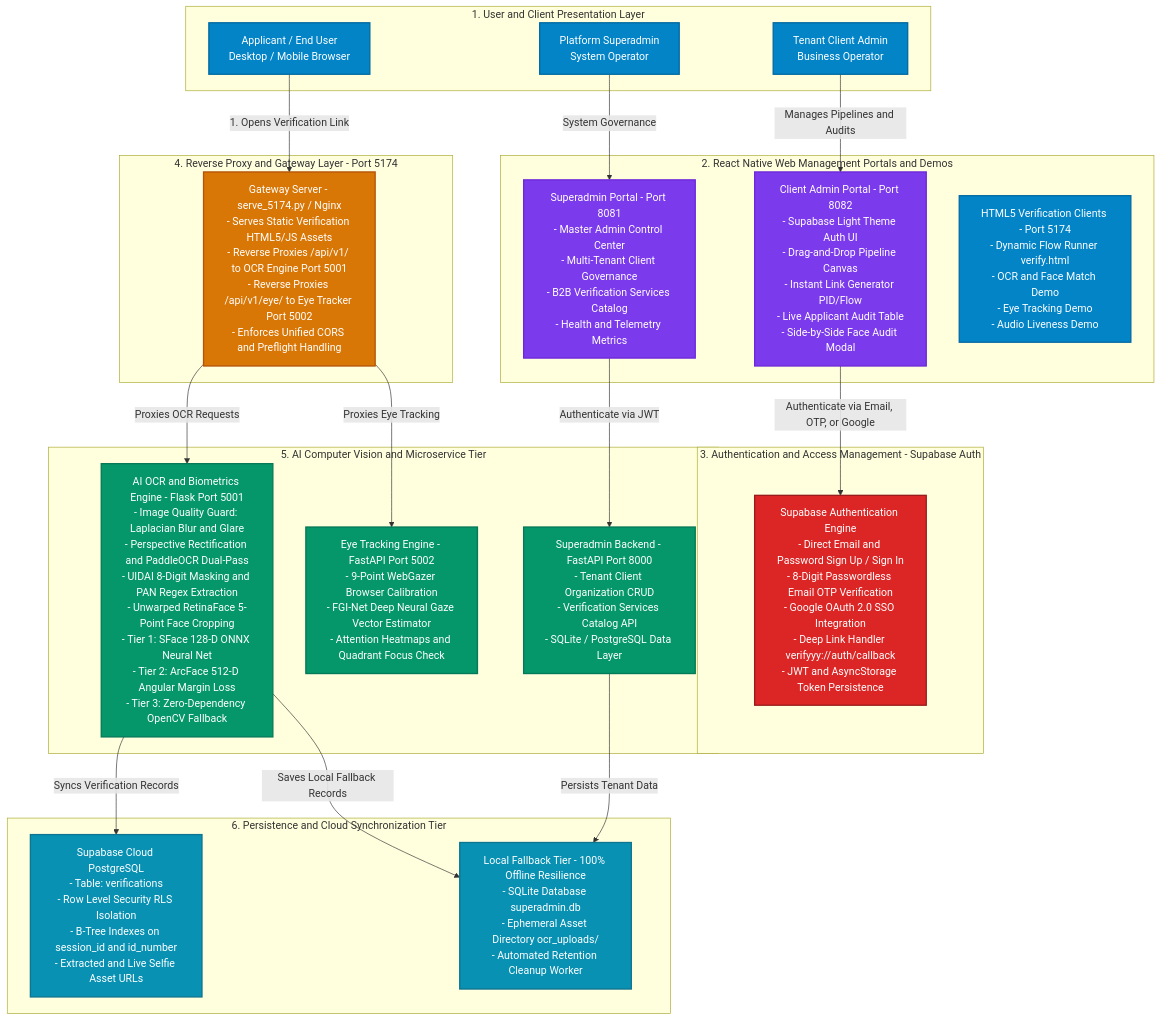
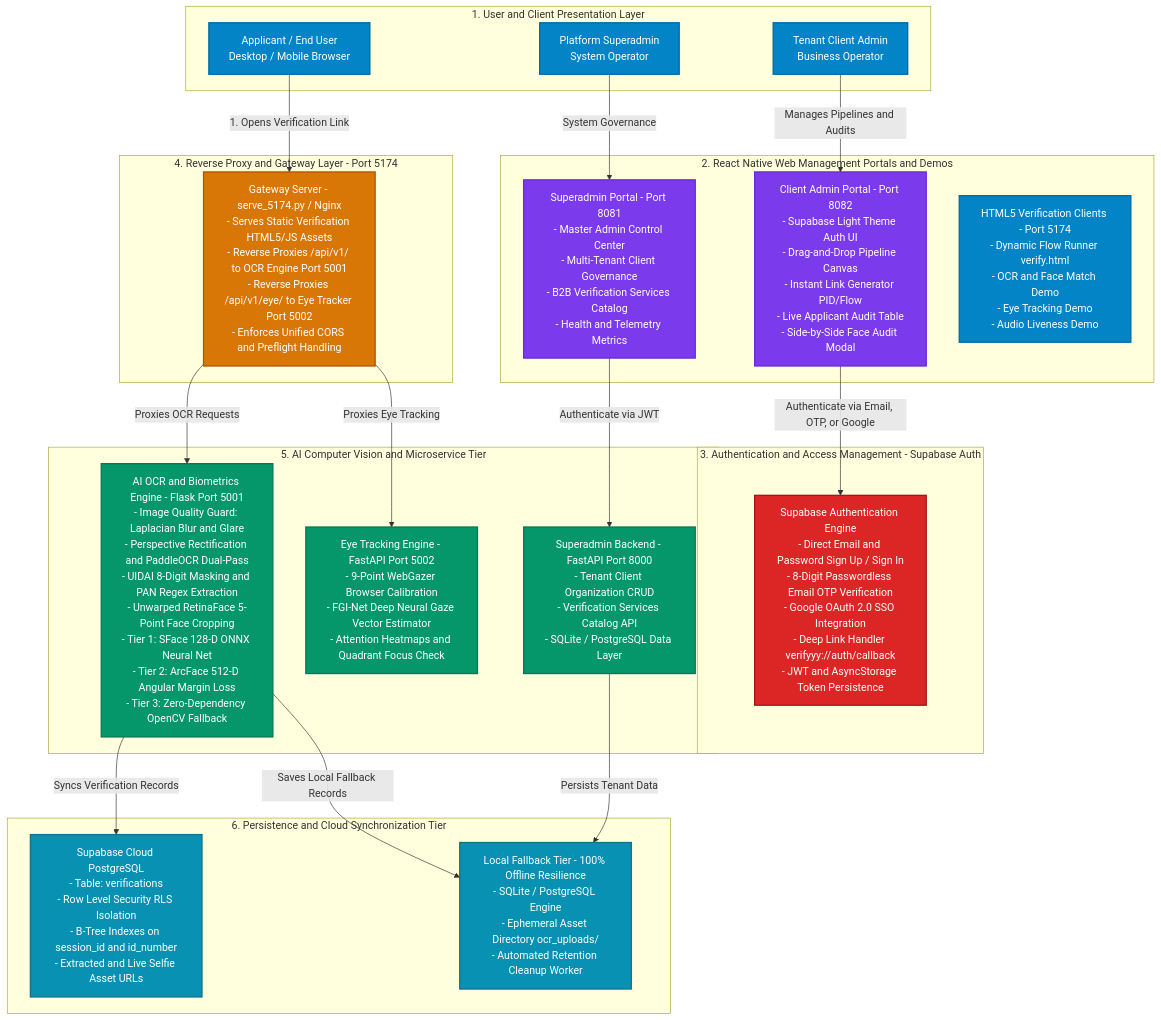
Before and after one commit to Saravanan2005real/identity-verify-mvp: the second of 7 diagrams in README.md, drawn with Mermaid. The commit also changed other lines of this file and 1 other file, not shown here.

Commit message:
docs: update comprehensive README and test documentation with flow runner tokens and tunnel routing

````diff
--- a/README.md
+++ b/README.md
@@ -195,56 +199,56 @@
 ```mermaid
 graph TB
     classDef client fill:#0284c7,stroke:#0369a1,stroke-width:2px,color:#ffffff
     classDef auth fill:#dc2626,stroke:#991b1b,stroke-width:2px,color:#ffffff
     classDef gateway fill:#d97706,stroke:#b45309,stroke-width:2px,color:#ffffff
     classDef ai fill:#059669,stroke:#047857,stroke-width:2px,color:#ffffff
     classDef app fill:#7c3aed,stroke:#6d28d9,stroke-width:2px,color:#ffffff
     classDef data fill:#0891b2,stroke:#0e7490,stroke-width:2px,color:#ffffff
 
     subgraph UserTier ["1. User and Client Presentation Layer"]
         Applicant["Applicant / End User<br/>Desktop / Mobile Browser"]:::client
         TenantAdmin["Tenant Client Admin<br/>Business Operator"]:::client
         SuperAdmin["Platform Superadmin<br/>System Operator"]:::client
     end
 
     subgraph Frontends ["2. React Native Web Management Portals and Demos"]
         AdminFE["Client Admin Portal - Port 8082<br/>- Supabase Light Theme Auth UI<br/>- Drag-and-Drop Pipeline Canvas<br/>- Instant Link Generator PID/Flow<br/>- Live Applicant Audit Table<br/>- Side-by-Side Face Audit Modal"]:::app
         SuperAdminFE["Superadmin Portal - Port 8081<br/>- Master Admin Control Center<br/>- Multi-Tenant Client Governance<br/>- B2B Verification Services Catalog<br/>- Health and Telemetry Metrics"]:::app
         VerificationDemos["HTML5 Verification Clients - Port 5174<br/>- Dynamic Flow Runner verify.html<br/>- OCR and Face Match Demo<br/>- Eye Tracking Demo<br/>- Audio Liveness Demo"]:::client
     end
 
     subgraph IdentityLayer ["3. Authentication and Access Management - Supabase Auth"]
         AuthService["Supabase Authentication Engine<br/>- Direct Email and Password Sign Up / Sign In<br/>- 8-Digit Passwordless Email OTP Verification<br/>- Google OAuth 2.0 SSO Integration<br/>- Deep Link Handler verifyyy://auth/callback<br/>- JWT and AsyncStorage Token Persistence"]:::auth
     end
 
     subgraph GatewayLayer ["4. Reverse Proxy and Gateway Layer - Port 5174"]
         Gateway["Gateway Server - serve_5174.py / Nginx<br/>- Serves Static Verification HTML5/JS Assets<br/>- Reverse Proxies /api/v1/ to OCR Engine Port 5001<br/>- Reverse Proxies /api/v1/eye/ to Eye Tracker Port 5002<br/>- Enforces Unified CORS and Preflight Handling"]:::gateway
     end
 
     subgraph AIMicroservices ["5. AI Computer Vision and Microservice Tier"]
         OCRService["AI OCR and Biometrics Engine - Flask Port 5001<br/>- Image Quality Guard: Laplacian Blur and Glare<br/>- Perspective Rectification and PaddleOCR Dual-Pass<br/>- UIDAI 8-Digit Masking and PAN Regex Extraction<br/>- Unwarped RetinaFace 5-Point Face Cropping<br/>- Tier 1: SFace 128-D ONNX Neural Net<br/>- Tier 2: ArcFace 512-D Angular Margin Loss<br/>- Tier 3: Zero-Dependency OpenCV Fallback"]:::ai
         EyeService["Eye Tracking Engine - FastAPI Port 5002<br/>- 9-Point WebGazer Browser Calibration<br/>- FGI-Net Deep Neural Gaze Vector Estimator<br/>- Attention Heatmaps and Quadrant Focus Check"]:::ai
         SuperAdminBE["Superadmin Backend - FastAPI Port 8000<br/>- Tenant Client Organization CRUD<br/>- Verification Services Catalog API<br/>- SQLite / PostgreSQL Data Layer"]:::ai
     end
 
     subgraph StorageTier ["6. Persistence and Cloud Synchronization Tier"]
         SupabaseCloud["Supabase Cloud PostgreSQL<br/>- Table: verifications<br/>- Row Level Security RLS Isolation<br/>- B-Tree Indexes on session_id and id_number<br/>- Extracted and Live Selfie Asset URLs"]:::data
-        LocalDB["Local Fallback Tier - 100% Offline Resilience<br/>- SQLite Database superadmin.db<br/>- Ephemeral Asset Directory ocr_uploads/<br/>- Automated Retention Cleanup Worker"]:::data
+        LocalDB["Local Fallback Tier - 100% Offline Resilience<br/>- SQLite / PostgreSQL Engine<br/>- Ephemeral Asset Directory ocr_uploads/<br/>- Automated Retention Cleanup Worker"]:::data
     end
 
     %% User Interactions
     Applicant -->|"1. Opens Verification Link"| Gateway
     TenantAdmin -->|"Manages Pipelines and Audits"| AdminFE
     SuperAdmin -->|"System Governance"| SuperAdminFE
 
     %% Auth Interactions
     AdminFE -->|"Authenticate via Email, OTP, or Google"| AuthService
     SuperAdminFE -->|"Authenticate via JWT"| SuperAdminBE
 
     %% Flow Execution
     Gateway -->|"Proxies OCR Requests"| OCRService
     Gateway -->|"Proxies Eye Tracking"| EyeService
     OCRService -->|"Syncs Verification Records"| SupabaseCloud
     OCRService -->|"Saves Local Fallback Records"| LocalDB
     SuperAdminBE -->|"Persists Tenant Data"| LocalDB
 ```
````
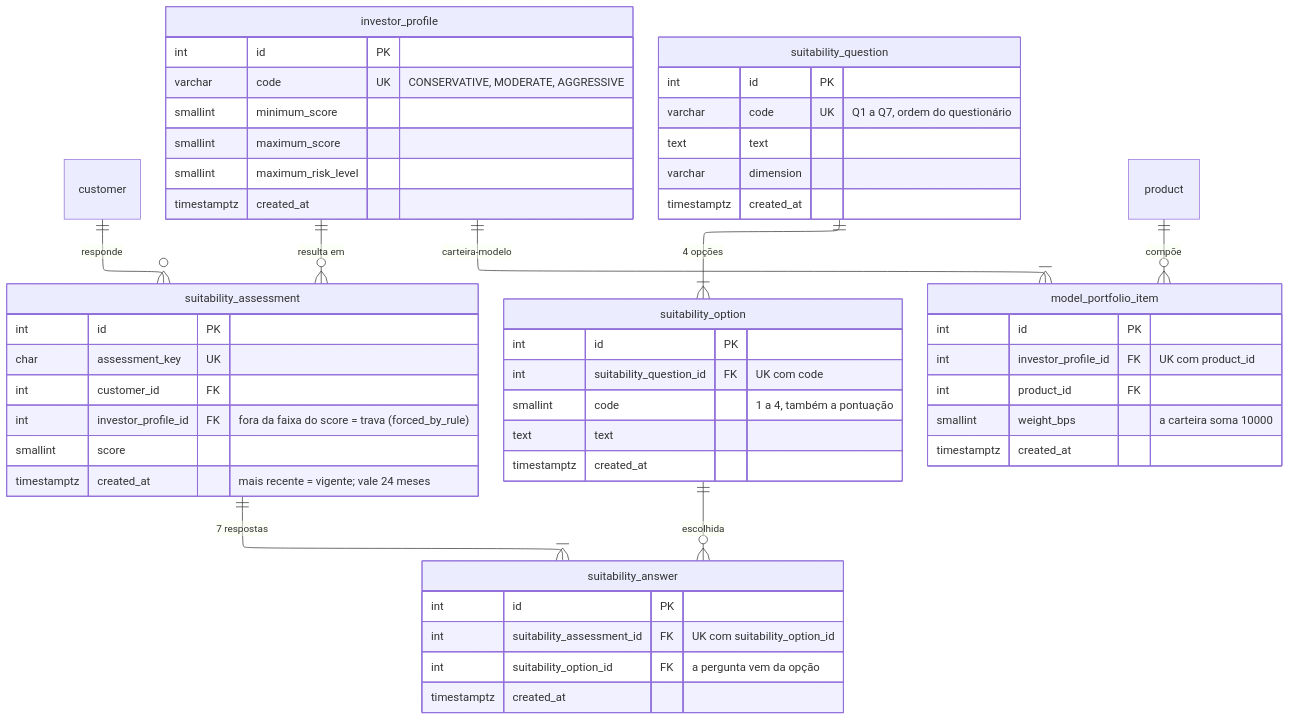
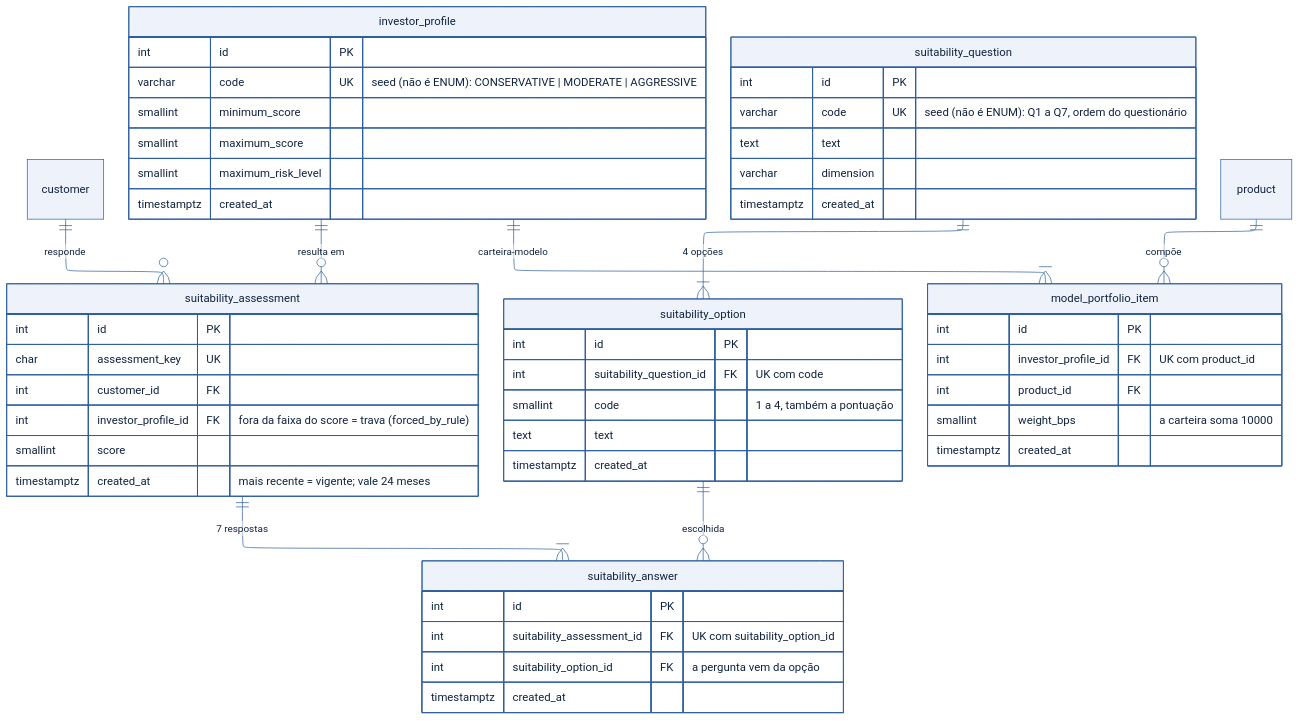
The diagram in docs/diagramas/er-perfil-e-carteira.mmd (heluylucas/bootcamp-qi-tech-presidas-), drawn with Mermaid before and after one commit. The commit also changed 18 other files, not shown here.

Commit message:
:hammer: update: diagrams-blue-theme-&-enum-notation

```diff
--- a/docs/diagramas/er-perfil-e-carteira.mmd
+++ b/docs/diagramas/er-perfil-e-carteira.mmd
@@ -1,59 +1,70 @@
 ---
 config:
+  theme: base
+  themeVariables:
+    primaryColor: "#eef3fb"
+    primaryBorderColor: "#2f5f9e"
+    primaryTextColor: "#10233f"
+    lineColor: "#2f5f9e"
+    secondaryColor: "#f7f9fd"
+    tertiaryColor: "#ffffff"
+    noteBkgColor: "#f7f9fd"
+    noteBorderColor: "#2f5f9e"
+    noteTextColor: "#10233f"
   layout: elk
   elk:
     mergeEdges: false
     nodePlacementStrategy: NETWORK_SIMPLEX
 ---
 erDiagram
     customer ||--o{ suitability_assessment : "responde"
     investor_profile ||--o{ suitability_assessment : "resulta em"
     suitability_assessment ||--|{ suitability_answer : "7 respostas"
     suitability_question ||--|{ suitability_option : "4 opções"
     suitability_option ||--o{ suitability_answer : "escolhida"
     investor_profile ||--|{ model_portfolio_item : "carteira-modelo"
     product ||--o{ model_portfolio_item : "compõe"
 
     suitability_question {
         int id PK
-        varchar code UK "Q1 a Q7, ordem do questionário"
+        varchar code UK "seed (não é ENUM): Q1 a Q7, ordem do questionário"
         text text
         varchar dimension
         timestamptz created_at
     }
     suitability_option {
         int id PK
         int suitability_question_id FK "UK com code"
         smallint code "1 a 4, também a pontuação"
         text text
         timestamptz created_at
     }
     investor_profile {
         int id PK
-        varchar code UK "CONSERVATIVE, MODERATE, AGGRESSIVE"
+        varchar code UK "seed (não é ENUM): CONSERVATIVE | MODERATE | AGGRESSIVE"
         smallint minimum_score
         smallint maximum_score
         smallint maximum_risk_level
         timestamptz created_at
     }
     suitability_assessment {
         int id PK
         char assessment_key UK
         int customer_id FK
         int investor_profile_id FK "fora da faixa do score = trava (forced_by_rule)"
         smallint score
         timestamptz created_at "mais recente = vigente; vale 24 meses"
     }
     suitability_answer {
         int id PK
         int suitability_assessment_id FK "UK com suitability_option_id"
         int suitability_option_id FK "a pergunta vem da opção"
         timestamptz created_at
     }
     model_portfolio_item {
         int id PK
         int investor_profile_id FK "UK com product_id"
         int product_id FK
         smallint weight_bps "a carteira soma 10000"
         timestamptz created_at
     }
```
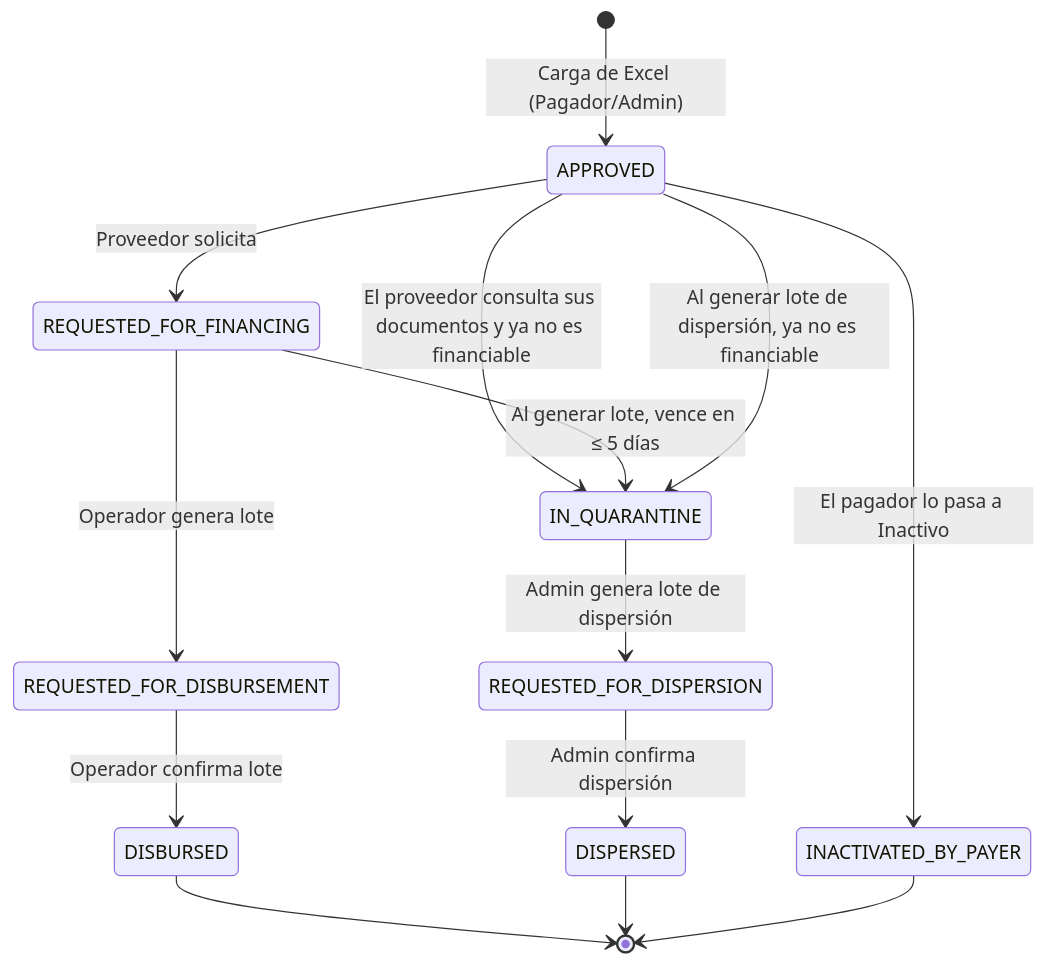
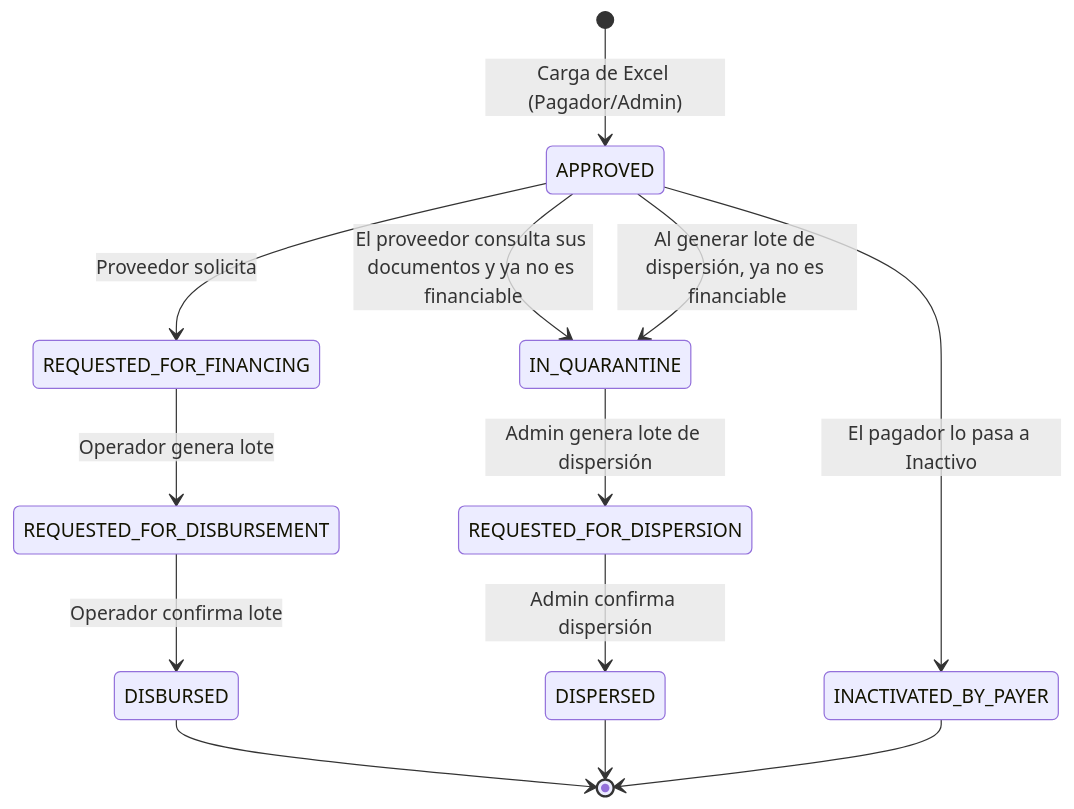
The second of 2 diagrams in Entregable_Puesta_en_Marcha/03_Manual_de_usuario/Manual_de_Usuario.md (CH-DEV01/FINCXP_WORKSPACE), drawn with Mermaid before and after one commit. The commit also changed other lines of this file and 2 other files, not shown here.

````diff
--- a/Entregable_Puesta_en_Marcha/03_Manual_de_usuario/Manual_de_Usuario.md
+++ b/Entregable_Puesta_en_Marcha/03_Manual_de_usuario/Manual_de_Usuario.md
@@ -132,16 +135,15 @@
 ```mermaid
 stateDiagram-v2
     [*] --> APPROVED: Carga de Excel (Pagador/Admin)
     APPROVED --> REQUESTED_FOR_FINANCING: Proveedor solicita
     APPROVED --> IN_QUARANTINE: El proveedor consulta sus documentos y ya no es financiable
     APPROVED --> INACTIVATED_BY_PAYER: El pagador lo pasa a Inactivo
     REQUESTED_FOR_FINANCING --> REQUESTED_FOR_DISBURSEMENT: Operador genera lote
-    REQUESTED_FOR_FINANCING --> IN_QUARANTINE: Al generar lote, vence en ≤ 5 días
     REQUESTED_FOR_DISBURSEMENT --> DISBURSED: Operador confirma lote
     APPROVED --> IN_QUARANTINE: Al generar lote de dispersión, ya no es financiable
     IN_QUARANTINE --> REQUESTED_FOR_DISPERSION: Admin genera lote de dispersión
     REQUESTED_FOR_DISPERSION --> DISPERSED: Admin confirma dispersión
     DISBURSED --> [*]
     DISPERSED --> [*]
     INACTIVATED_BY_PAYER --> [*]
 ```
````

• What to work on
Among the lines of the material, find those that hold the word "Authenticate" and copy them.

• Task solution
     AdminFE -->|"Authenticate via Email, OTP, or Google"| AuthService
     SuperAdminFE -->|"Authenticate via JWT"| SuperAdminBE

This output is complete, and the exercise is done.